### Goal of the exercise
The following entries should be restated word for word, pictures excluded.

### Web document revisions
※
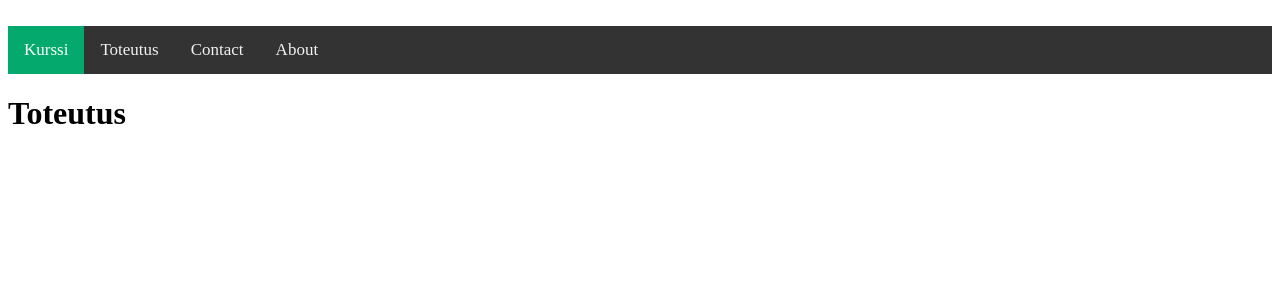
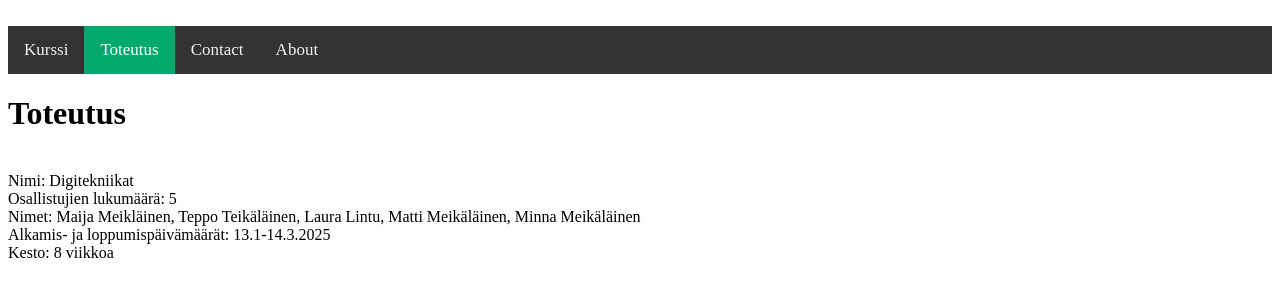
Before and after one commit to son11a/son11a.github.io, a plain HTML site: page toteutus.html in a window 1280 px wide. Drawn offline with Linux system fonts and the light colour scheme.

Commit message:
tiedostot

```diff
--- a/toteutus.html
+++ b/toteutus.html
@@ -44,8 +44,8 @@
 <body>
 
     <div class="topnav">
-        <a class="active" href="kurssi.html">Kurssi</a>
-        <a href="toteutus.html">Toteutus</a>
+        <a href="kurssi.html">Kurssi</a>
+        <a class="active" href="toteutus.html">Toteutus</a>
         <a href="#contact">Contact</a>
         <a href="#about">About</a>
       </div>
@@ -56,3 +56,60 @@
 
 
      <div id="vastaus"></div>
+
+    <script>
+
+      fetch('https://son11a.github.io/toteutus.JSON')
+
+
+       // Muunnetaan vastaus JSON muotoon
+
+      .then(function (response) {
+
+              return response.json();
+
+      })
+
+
+      //Käsitellään muunnettu (eli JSON muotoinen) vastaus
+
+      // Kutsutaan funktiota kerro()ja välitetään sille json-vastaus
+
+
+
+      .then(function (responseJson) {
+
+      kerro(responseJson);
+
+              })
+
+
+              // Jos tuli jokin virhe
+
+
+              .catch(function (error) {
+
+                  document.getElementById("vastaus").innerHTML = "<p>Tietoa ei pystytä hakemaan</p>";
+
+
+          })
+      function kerro(data){
+          var teksti = "";
+          teksti = teksti + "Nimi: " + data.nimi + "<br> Osallistujien lukumäärä: " + data.lukumäärä
+          + "<br> Nimet: " + data.nimet[0] + ", " + data.nimet[1] + ", " +data.nimet[2] + ", " + data.nimet[3] + ", "+ data.nimet[4]
+          + "<br> Alkamis- ja loppumispäivämäärät: " + data.päivämäärät
+          +"<br> Kesto: " + data.kesto;
+
+          document.getElementById("vastaus").innerHTML = teksti;
+      }
+
+
+
+
+      </script>
+
+
+
+
+    </body>
+    </html>
```
Also changed, not shown: kurssi.html (+1 -1 lines).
※
### Solution for this task
Before and after one commit to son11a/son11a.github.io, a plain HTML site: page toteutus.html in a window 1280 px wide. Drawn offline with Linux system fonts and the light colour scheme.

Commit message:
tiedostot

```diff
--- a/toteutus.html
+++ b/toteutus.html
@@ -44,8 +44,8 @@
 <body>
 
     <div class="topnav">
-        <a class="active" href="kurssi.html">Kurssi</a>
-        <a href="toteutus.html">Toteutus</a>
+        <a href="kurssi.html">Kurssi</a>
+        <a class="active" href="toteutus.html">Toteutus</a>
         <a href="#contact">Contact</a>
         <a href="#about">About</a>
       </div>
@@ -56,3 +56,60 @@
 
 
      <div id="vastaus"></div>
+
+    <script>
+
+      fetch('https://son11a.github.io/toteutus.JSON')
+
+
+       // Muunnetaan vastaus JSON muotoon
+
+      .then(function (response) {
+
+              return response.json();
+
+      })
+
+
+      //Käsitellään muunnettu (eli JSON muotoinen) vastaus
+
+      // Kutsutaan funktiota kerro()ja välitetään sille json-vastaus
+
+
+
+      .then(function (responseJson) {
+
+      kerro(responseJson);
+
+              })
+
+
+              // Jos tuli jokin virhe
+
+
+              .catch(function (error) {
+
+                  document.getElementById("vastaus").innerHTML = "<p>Tietoa ei pystytä hakemaan</p>";
+
+
+          })
+      function kerro(data){
+          var teksti = "";
+          teksti = teksti + "Nimi: " + data.nimi + "<br> Osallistujien lukumäärä: " + data.lukumäärä
+          + "<br> Nimet: " + data.nimet[0] + ", " + data.nimet[1] + ", " +data.nimet[2] + ", " + data.nimet[3] + ", "+ data.nimet[4]
+          + "<br> Alkamis- ja loppumispäivämäärät: " + data.päivämäärät
+          +"<br> Kesto: " + data.kesto;
+
+          document.getElementById("vastaus").innerHTML = teksti;
+      }
+
+
+
+
+      </script>
+
+
+
+
+    </body>
+    </html>
```
Also changed, not shown: kurssi.html (+1 -1 lines).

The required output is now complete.